Somewhat related to Simon’s post about the use of new social media: Hurricane Sandy unexpectedly provided me with experimental environment in which to test student use online communication platforms. I’m currently teaching online courses for our master’s degree program in international relations. I have students on at least three continents and in who knows how many countries. Some reside locally and lost electrical power during the storm. A few might have evacuated to higher ground. Yet all of them were in communication with each other and me through the course websites, email, and phone. Assignments were submitted in a timely fashion even though I announced an extension of deadlines due to the weather.

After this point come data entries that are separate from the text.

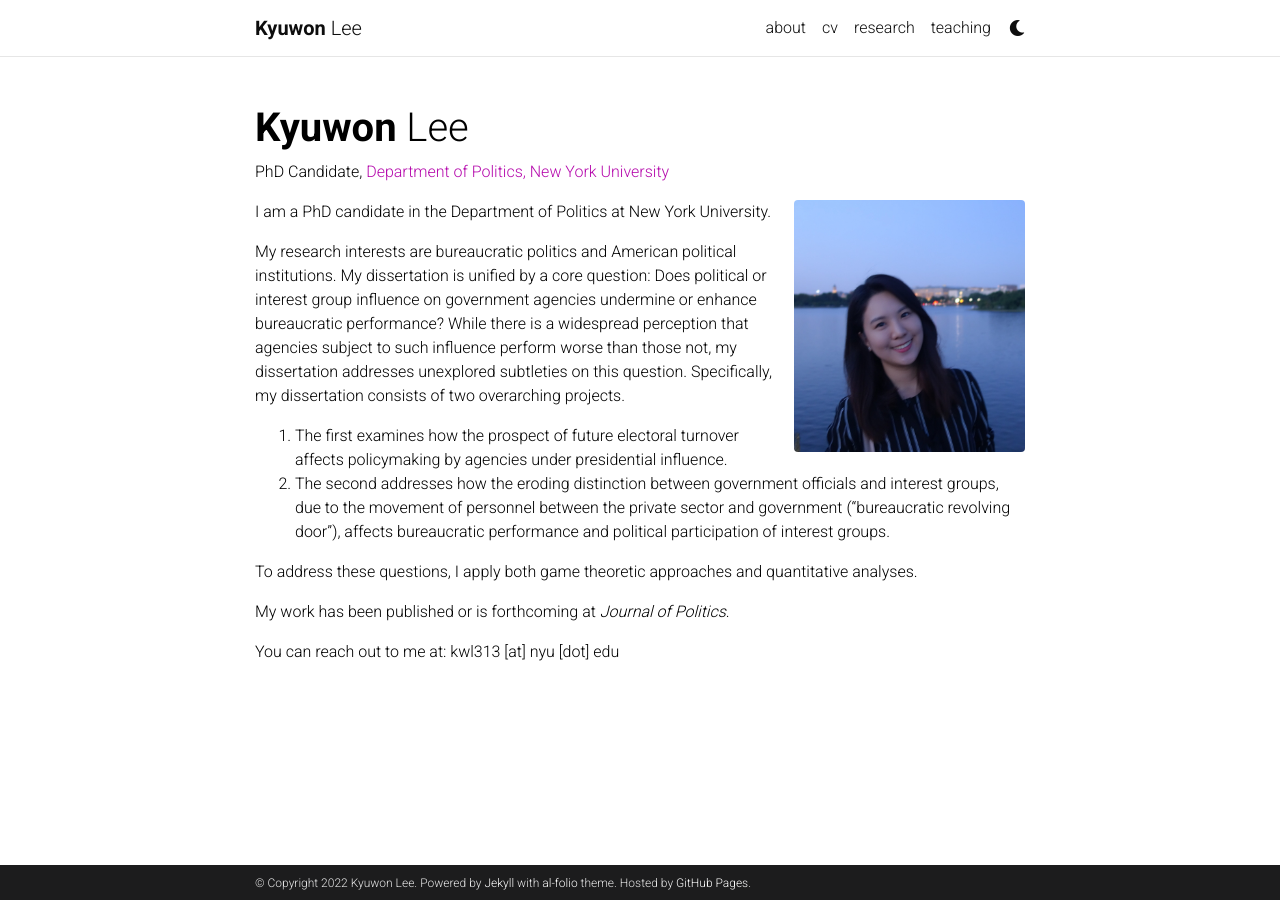
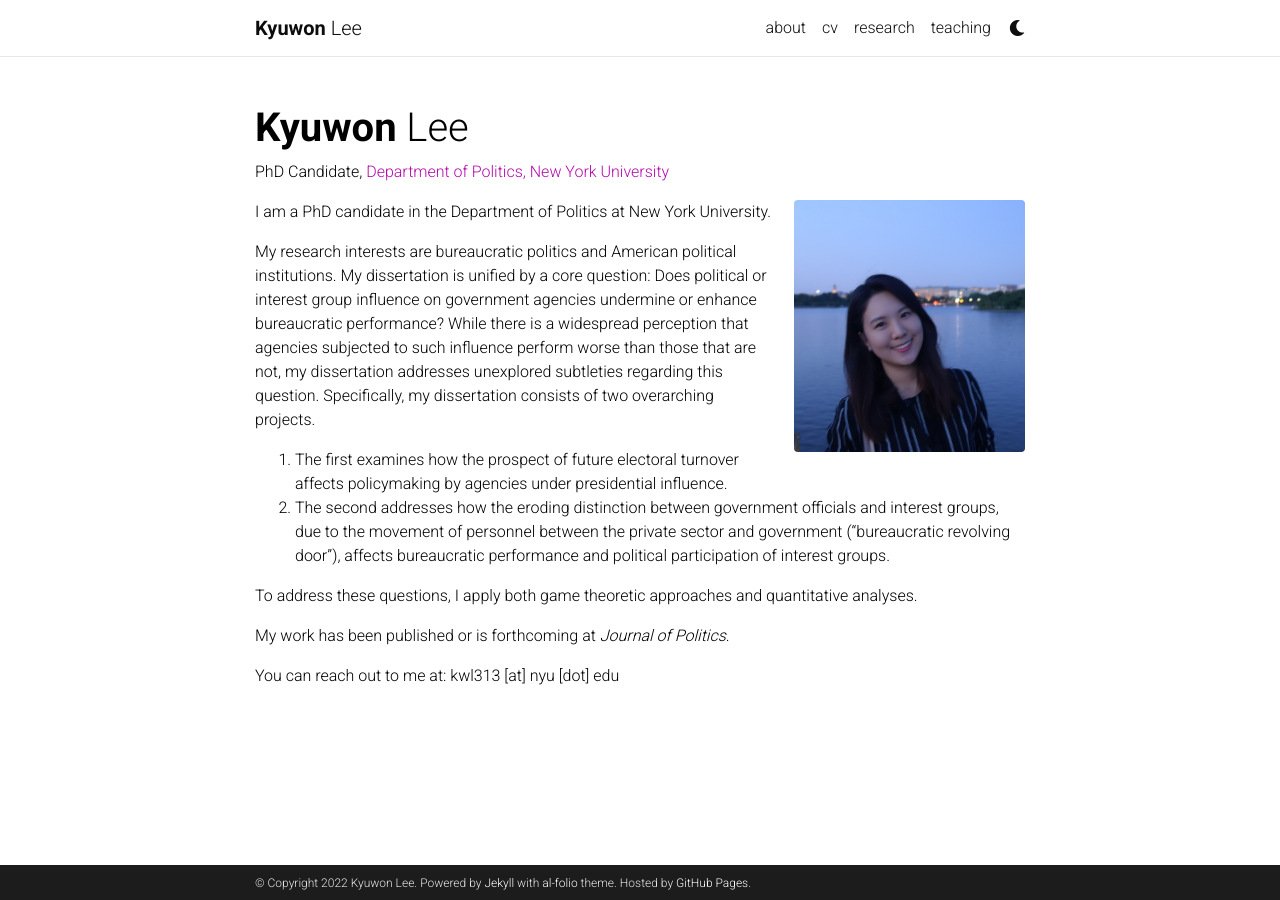
Before and after one commit to kyuwon-lee/kyuwon-lee.github.io, a Jekyll site: the page built from _pages/about.md, in a window 1280 px wide. Built offline with Jekyll 4.4.1, drawn with Linux system fonts in a browser that asks for light colours; full-size pictures stand in for the smaller copies a plugin makes; comment, search, counter and statistics services are not loaded; a style sheet for code colours, icons or effects is not loaded.

Commit message:
Update about.md

```diff
--- a/_pages/about.md
+++ b/_pages/about.md
@@ -17,7 +17,7 @@ profile:
 
 I am a PhD candidate in the Department of Politics at New York University.
 
-My research interests are bureaucratic politics and American political institutions. My dissertation is unified by a core question: Does political or interest group influence on government agencies undermine or enhance bureaucratic performance? While there is a widespread perception that agencies subject to such influence perform worse than those not, my dissertation addresses unexplored subtleties on this question. Specifically, my dissertation consists of two overarching projects.
+My research interests are bureaucratic politics and American political institutions. My dissertation is unified by a core question: Does political or interest group influence on government agencies undermine or enhance bureaucratic performance? While there is a widespread perception that agencies subjected to such influence perform worse than those that are not, my dissertation addresses unexplored subtleties regarding this question. Specifically, my dissertation consists of two overarching projects.
 
 1. The first examines how the prospect of future electoral turnover affects policymaking by agencies under presidential influence.
 2. The second addresses how the eroding distinction between government officials and interest groups, due to the movement of personnel between the private sector and government ("bureaucratic revolving door"), affects bureaucratic performance and political participation of interest groups.
```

I’m also teaching three traditional face to face undergraduate courses. All of these courses had tasks that could have or should have been completed using either the online Canvas LMS or the Statecraft simulation. Only six of my students submitted anything. I thought this was especially odd for the thirty-five students who are using Statecraft, since a new turn in the simulation began at 9:00 a.m. yesterday morning. Although classes were canceled, students were in the residence halls and the campus network remained operational. It appears that many undergraduates — at least at my university — still think of an education as something that is dependent on a physical classroom. While these students are quite happy to socialize via text message, they are not effective at using digital communication tools for other purposes. My older students — whose occupations frequently require problem solving — are much more capable of operating in a globalized electronic environment.